▶ **Task to carry out**
Gather from the material every line that contains the string "Dashen".

▶ **Excerpted records**
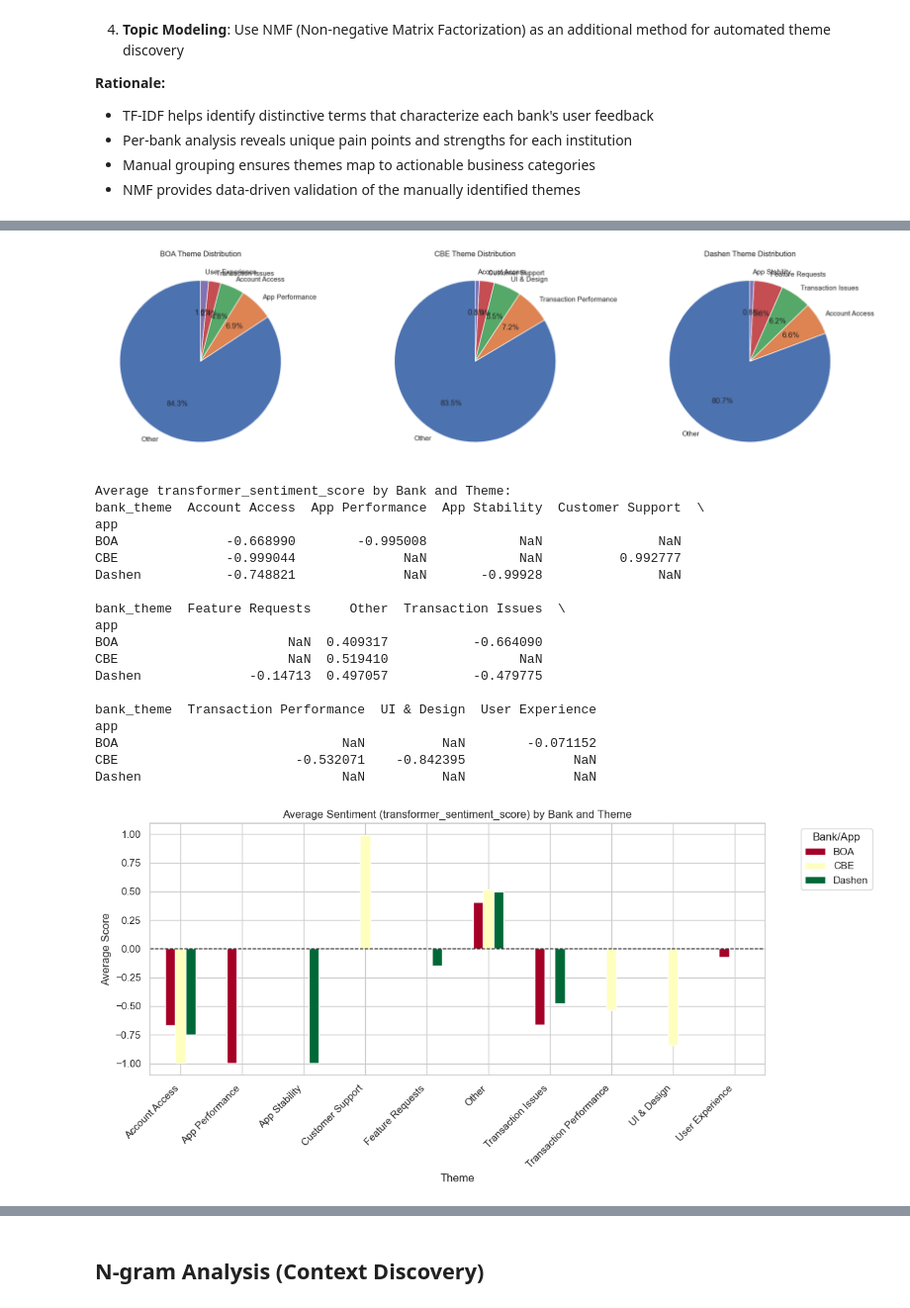
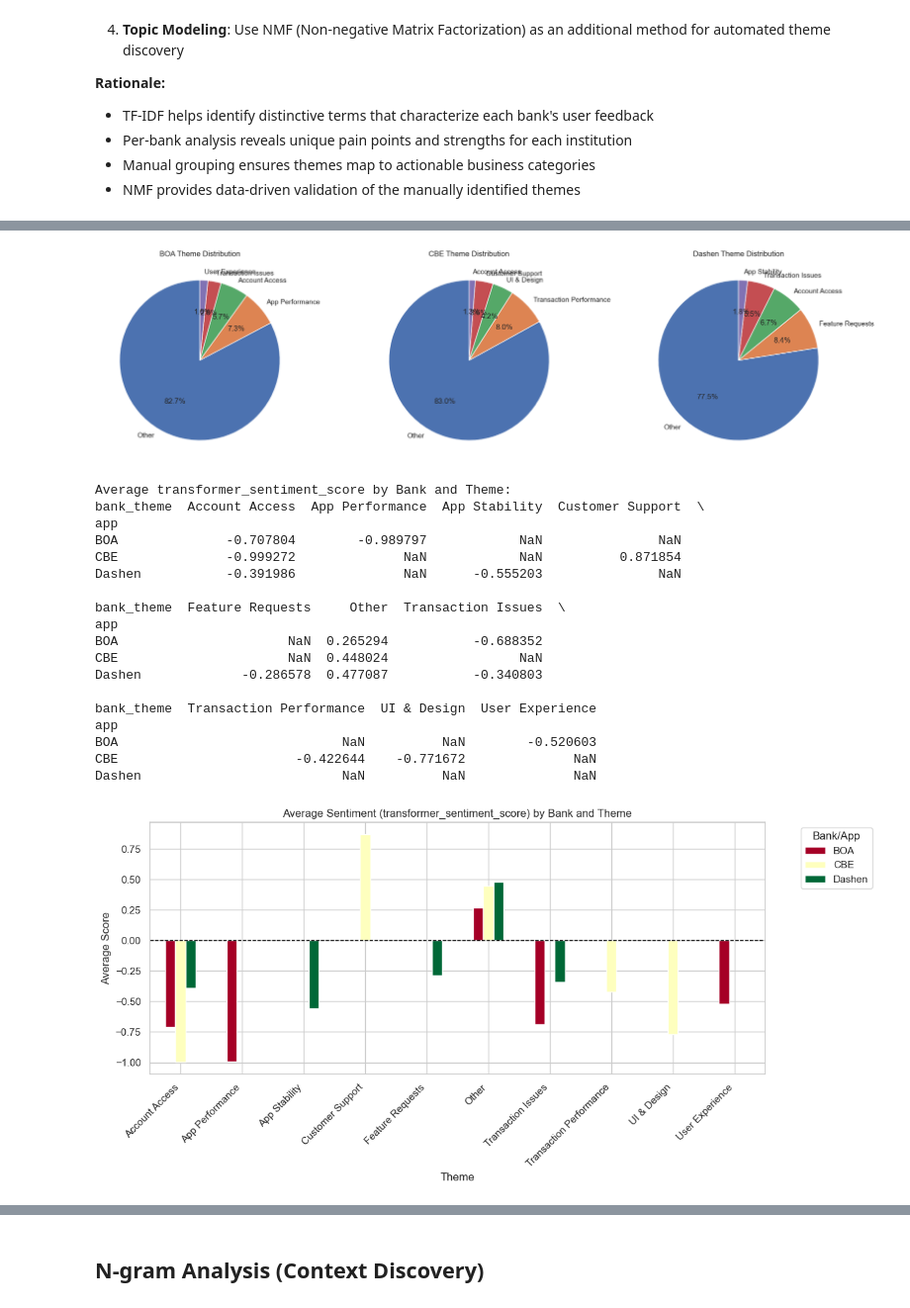
Before and after one commit to fevasni/Fintech-review-analytics, a Jupyter notebook: notebooks/semantic_analysis.ipynb, the cells around one changed output, grey strips where cells are left out. Shown at 99% size. Saved outputs shown, nothing was run; the diff lists cells and outputs as text; code cells hidden in the pictures.

```diff
--- a/notebooks/semantic_analysis.ipynb
+++ b/notebooks/semantic_analysis.ipynb
@@ -59,6 +59,7 @@ print("Environment ready ✓")
 Environment ready ✓
 # %%
 # Cell 2: Configurable Scraper Function
+import numbers
 from google_play_scraper import reviews, Sort
 
 # App package IDs for global fintech apps
@@ -67,15 +68,19 @@ APPS = {
     'CBE' : 'com.combanketh.mobilebanking',
     'Dashen' : 'com.dashen.dashensuperapp'
 }
+bank_id_map = {name: i + 1 for i, name in enumerate(APPS.keys())}
 
 def scrape_fintech_reviews(app_dict, count=200):
     """Fetches recent reviews for a dictionary of apps."""
     all_reviews = []
     for name, pkg in app_dict.items():
         try:
+            current_bank_id = bank_id_map[name]
             res, _ = reviews(pkg, lang='en', country='et', sort=Sort.NEWEST, count=count)
             for r in res:
                 all_reviews.append({
+                    'bank_id' : current_bank_id,
+                    'bank_name': name,
                     'app': name,
                     'review': r['content'],
                     'rating': r['score'],
@@ -88,6 +93,6 @@ def scrape_fintech_reviews(app_dict, count=200):
     return pd.DataFrame(all_reviews)
 
 # Fetching reviews
-df_raw = scrape_fintech_reviews(APPS, count=250)
+df_raw = scrape_fintech_reviews(APPS, count=500 )
 print(f"\nTotal raw reviews: {len(df_raw)}")
 # %% [output]
@@ -543,5 +584,5 @@ Dashen - NMF Discovered Topics:
 # %%
-i
+
 # 1. VISUALIZE THEME DISTRIBUTION BY BANK
 # Detect unique banks/apps in your data
 banks = df_clean['app'].unique() if 'app' in df_clean.columns else [stock for stock in prepared_data.keys()]
@@ -570,53 +611,53 @@ plt.show()
 # Identify which sentiment score to use (Transformer fallback to VADER)
 sent_score_col = None
 for col in ['transformer_sentiment_score', 'vader_compound']:
     if col in df_clean.columns:
         sent_score_col = col
         break
 
 if sent_score_col:
     # Use the identified bank and theme columns
     bank_col = 'app' if 'app' in df_clean.columns else 'stock'
     theme_col = 'theme' if 'theme' in df_clean.columns else 'bank_theme'
 
     theme_sentiment = df_clean.groupby([bank_col, theme_col])[sent_score_col].mean().unstack()
 
     print(f"\nAverage {sent_score_col} by Bank and Theme:")
     print(theme_sentiment)
 
     # Plotting
     theme_sentiment.T.plot(kind='bar', figsize=(12, 6), colormap='RdYlGn')
     plt.title(f'Average Sentiment ({sent_score_col}) by Bank and Theme')
     plt.xlabel('Theme')
     plt.ylabel('Average Score')
     plt.axhline(0, color='black', lw=1, ls='--')
     plt.xticks(rotation=45, ha='right')
     plt.legend(title='Bank/App', bbox_to_anchor=(1.05, 1), loc='upper left')
     plt.tight_layout()
     plt.show()
 else:
     print("Error: No sentiment score column found (Run VADER or Transformer cell first).")
 # %% [output]
-[figure, old version]
+[figure, new version]
 Average transformer_sentiment_score by Bank and Theme:
 bank_theme  Account Access  App Performance  App Stability  Customer Support  \
 app
-BOA              -0.668990        -0.995008            NaN               NaN
-CBE              -0.999044              NaN            NaN          0.992777
-Dashen           -0.748821              NaN       -0.99928               NaN
+BOA              -0.707804        -0.989797            NaN               NaN
+CBE              -0.999272              NaN            NaN          0.871854
+Dashen           -0.391986              NaN      -0.555203               NaN
 
 bank_theme  Feature Requests     Other  Transaction Issues  \
 app
-BOA                      NaN  0.409317           -0.664090
-CBE                      NaN  0.519410                 NaN
-Dashen              -0.14713  0.497057           -0.479775
+BOA                      NaN  0.265294           -0.688352
+CBE                      NaN  0.448024                 NaN
+Dashen             -0.286578  0.477087           -0.340803
 
 bank_theme  Transaction Performance  UI & Design  User Experience
 app
-BOA                             NaN          NaN        -0.071152
-CBE                       -0.532071    -0.842395              NaN
+BOA                             NaN          NaN        -0.520603
+CBE                       -0.422644    -0.771672              NaN
 Dashen                          NaN          NaN              NaN
-[figure, old version]
+[figure, new version]
 # %%
 # Save results as CSV with specified columns (updated with bank_theme)
 import os
```
Also changed, not shown: parts of 21 cells of this notebook, 1 other file.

▶ **Response below**
     'Dashen' : 'com.dashen.dashensuperapp'
@@ -543,5 +584,5 @@ Dashen - NMF Discovered Topics:
-Dashen           -0.748821              NaN       -0.99928               NaN
+Dashen           -0.391986              NaN      -0.555203               NaN
-Dashen              -0.14713  0.497057           -0.479775
+Dashen             -0.286578  0.477087           -0.340803
 Dashen                          NaN          NaN              NaN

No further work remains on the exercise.